Published January 13, 2015
The Federal Reserve said Sunday it had granted a request by the last two major U.S. investment banks — Goldman Sachs and Morgan Stanley — to change their status to bank holding companies.
The Fed announced that it had approved the request of the two investment banks. The change in status will allow them to create commercial banks that will be able to take deposits, bolstering the resources of both institutions.
The change continued the biggest restructuring on Wall Street since the Great Depression.
Shares of both institutions had come under pressure ever since the bankruptcy filing last week by investment bank Lehman Brothers and the forced sale of investment bank Merrill Lynch to Bank of America.
Investors feared that the last remaining independent investment banks would not be able to survive in their current form.

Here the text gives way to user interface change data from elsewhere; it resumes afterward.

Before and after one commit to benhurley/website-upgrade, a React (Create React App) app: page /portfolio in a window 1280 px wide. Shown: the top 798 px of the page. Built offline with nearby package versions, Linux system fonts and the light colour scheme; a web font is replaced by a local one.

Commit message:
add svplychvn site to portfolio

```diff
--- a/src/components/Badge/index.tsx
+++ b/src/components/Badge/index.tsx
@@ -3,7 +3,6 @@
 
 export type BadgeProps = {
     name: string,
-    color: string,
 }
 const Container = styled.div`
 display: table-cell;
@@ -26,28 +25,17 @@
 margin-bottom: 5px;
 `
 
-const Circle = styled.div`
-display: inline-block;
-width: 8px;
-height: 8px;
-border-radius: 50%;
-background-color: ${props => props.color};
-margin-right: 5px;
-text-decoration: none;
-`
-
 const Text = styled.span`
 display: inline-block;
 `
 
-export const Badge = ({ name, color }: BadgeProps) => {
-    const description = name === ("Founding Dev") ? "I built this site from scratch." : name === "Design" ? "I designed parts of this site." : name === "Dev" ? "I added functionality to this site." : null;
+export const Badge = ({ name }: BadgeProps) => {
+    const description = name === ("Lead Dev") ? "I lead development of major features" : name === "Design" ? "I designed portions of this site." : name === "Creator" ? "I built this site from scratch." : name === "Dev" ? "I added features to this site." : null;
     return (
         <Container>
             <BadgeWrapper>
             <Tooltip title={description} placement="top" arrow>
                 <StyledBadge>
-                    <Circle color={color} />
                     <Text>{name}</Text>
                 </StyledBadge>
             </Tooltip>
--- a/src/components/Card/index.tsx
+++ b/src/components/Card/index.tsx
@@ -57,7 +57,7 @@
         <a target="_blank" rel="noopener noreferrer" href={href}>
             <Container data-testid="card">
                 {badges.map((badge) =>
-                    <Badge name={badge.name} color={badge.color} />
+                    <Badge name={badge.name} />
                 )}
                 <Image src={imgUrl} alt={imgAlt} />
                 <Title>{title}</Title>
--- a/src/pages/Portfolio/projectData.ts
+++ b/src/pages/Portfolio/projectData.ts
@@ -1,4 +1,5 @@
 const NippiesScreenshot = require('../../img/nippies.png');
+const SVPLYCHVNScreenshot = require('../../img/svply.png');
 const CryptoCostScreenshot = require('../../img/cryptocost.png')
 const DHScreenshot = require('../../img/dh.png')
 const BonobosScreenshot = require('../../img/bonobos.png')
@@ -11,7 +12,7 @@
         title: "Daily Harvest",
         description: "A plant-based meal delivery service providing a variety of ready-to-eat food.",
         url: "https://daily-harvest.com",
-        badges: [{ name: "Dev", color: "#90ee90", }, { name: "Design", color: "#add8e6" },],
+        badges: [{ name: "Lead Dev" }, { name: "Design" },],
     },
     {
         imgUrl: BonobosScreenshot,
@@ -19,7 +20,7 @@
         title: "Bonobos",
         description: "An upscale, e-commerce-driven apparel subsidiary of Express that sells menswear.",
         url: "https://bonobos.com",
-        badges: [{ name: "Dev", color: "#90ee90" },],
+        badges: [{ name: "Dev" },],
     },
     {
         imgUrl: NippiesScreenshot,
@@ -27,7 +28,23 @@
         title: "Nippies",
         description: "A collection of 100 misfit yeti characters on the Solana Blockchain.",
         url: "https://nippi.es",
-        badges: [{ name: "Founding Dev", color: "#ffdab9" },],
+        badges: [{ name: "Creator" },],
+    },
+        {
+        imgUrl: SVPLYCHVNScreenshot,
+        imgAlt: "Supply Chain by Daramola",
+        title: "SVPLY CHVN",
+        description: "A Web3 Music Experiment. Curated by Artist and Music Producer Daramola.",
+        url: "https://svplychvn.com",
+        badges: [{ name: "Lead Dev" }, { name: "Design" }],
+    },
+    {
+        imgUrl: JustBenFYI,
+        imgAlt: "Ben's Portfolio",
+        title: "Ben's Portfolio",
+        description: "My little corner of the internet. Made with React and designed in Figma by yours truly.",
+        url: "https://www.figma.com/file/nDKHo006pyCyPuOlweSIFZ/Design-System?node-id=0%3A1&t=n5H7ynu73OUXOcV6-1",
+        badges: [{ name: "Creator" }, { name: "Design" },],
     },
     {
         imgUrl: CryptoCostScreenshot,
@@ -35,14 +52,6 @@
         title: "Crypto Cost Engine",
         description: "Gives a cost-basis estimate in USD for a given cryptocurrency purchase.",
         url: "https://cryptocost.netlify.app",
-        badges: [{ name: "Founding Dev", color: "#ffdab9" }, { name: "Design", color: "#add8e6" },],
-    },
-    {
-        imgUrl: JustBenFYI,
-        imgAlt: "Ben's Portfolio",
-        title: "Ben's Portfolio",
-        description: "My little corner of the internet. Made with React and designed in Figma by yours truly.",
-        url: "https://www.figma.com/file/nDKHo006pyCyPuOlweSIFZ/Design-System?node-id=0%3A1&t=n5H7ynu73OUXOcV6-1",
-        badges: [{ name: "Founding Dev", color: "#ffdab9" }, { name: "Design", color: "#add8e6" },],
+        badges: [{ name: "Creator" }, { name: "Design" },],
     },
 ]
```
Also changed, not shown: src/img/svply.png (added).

There had been speculation that both institutions would be acquired by commercial banks, whose ability to take deposits would give them a stable source of funding.
The decision by the two giants of finance to get approval from the Fed to change their own status represented another dramatic development in one of the most turbulent periods in Wall Street history.
In the surprise announcement late Sunday, the central bank said that to provide increase funding support to the two institutions during the transition period, they would be allowed to get short-term loans from the Federal Reserve Bank of New York against various types of collateral.